I finished my read-through of the second draft, marked it up with my red pen. I made cuts, added some things in, asked A LOT of questions in the margins. I made notes. I printed out all the emails from my beta reader and highlighted them. I was pretty sure everything that needed to be fixed was jotted down SOMEWHERE. I just wasn't sure how I wanted to start. I didn't want to go through like I did with the second draft, editing line by line, because that's really not necessary at this point. There are more big picture sort of things that I need to figure out, but the story itself doesn't really need to be rewritten. Some rearranging, some adding, some cutting, but not rewriting.
entire manuscript into it. I went through the whole thing page by page and put in all of my easy edits--all of the words I crossed out with my red pen. This took a few days but it was relatively easy. As for all of my comments and questions, I put those in as well, using the Comment feature under Review in Microsoft Word. Basically everything I wrote on my hard copy, I put into the digital one. Then I stared at it for a while, thinking, now what?
I didn't really feel like editing in order. Why? I don't really know, I just didn't. I hardly ever write things in order, either, so I wasn't surprised. There are some parts I'm really excited to edit, other parts I'm dreading (cough...sex scene...). I just had no idea which part to choose first. So I decided to leave it up to chance! I started cutting up little pieces of paper, folded them up, asked for one of my fiance's hats (he has a lot of stupid fedoras that he never wears but he gave me his Breaking Bad hat instead...) and voila! I had my magical editing hat!
How does it work? Well, each comment in the Word document is numbered, and there were 249 of them. Some are easy fixes--a quick rewrite of a sentence or paragraph, fixing some awkward wording. Some involve more thinking. Others involve complete scene overhauls.

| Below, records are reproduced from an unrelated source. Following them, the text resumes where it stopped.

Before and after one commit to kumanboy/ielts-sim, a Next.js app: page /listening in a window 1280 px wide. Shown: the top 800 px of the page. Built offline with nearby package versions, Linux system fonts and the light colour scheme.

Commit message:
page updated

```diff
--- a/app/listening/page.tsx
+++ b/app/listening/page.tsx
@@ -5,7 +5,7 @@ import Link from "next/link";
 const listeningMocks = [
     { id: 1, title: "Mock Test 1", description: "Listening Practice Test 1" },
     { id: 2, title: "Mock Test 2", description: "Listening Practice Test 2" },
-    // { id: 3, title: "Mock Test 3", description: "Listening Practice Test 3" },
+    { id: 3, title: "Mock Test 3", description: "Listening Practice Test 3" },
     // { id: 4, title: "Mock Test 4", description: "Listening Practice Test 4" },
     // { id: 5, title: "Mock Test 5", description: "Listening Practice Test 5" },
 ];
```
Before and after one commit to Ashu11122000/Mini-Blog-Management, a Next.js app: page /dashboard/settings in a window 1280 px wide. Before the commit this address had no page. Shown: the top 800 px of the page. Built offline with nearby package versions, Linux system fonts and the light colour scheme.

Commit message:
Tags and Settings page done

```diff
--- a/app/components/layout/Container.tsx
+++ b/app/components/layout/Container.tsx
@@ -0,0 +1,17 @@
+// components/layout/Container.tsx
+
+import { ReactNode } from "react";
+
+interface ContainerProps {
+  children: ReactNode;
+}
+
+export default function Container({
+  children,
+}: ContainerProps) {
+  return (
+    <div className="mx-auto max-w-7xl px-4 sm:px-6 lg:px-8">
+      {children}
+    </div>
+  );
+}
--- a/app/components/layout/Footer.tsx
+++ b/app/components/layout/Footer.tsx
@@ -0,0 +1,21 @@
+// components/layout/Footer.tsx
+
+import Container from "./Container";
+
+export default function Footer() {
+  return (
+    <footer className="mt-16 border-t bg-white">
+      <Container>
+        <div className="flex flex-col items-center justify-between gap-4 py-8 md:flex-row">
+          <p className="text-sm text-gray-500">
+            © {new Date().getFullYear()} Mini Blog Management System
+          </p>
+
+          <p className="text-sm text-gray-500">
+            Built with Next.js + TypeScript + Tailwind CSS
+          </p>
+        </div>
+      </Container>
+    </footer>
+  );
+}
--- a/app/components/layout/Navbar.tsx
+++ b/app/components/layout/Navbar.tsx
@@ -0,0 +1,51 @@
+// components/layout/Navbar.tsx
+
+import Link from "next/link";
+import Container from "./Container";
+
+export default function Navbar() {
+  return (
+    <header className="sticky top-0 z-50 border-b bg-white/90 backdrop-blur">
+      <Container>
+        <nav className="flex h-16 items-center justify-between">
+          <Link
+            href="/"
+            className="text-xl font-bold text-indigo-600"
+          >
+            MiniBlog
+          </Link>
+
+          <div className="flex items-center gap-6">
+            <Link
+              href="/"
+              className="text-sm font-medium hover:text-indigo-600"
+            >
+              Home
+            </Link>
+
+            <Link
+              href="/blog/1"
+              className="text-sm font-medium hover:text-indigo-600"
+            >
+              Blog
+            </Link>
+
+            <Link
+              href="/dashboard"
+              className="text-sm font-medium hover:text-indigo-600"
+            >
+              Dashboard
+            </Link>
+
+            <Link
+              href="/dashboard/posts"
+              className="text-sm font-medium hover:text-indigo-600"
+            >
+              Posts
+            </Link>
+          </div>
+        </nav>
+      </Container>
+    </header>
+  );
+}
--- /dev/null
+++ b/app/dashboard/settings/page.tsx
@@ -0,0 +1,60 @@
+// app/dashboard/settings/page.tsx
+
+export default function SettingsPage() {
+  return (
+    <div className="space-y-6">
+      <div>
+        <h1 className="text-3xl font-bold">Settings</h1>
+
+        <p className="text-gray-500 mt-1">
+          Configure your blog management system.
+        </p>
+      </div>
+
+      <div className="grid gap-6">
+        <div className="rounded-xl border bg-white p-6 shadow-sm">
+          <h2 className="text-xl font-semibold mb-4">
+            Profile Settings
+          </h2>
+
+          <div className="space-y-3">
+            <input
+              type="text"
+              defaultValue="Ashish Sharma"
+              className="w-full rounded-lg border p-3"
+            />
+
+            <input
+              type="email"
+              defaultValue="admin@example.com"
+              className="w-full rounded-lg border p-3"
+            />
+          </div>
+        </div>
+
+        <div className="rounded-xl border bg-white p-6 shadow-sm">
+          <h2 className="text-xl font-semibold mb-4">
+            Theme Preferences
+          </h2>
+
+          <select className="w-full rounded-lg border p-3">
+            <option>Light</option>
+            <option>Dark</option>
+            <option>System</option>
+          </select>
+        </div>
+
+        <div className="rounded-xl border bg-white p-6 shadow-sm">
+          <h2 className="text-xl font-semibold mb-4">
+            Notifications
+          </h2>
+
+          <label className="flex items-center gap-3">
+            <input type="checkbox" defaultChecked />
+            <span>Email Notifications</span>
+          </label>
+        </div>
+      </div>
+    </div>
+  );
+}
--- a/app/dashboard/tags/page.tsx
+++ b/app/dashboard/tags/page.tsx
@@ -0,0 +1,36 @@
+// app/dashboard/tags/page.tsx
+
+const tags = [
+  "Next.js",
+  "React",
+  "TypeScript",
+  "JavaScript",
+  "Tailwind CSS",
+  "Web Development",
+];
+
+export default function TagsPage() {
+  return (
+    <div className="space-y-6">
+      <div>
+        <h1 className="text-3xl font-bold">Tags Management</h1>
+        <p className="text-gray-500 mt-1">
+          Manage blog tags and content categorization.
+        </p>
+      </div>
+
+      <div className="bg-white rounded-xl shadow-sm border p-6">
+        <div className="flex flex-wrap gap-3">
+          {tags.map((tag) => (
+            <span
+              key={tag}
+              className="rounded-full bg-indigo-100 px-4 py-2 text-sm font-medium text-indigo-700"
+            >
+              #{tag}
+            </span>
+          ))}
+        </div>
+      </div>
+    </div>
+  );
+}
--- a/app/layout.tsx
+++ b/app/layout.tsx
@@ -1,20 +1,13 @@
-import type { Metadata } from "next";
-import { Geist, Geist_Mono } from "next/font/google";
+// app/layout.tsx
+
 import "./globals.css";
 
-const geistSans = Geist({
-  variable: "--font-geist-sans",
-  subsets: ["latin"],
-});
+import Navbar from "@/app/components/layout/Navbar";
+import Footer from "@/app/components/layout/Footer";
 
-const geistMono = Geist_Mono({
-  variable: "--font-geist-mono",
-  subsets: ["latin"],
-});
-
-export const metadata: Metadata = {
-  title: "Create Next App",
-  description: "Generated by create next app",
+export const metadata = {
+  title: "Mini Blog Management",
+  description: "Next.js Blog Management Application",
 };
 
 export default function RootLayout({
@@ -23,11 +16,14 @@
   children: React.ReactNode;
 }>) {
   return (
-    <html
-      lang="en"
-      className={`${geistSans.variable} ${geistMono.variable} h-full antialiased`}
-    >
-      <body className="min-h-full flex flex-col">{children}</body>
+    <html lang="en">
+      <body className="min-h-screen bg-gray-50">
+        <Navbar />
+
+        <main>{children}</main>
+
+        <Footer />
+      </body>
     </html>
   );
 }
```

Each piece of paper in the hat corresponds with a comment. So I give the hat a shake, grab a piece of paper, and whatever number I get, that's the comment I have to work on.
But it's not just numbers. Oh, no. There are some bigger things that I didn't write in the margins of my manuscript. Figuring out the subplot, sneaking in certain moments or symbolism. So some of these pieces of paper contain a handwritten note instead, some requiring a free write about a certain character or rearranging a few scenes. Or I could get this one, requiring me to go through my LONG list of things to Ctrl+F and cut back on (364 "really"s. Really.)
Or I could get this one! Dun dun dun.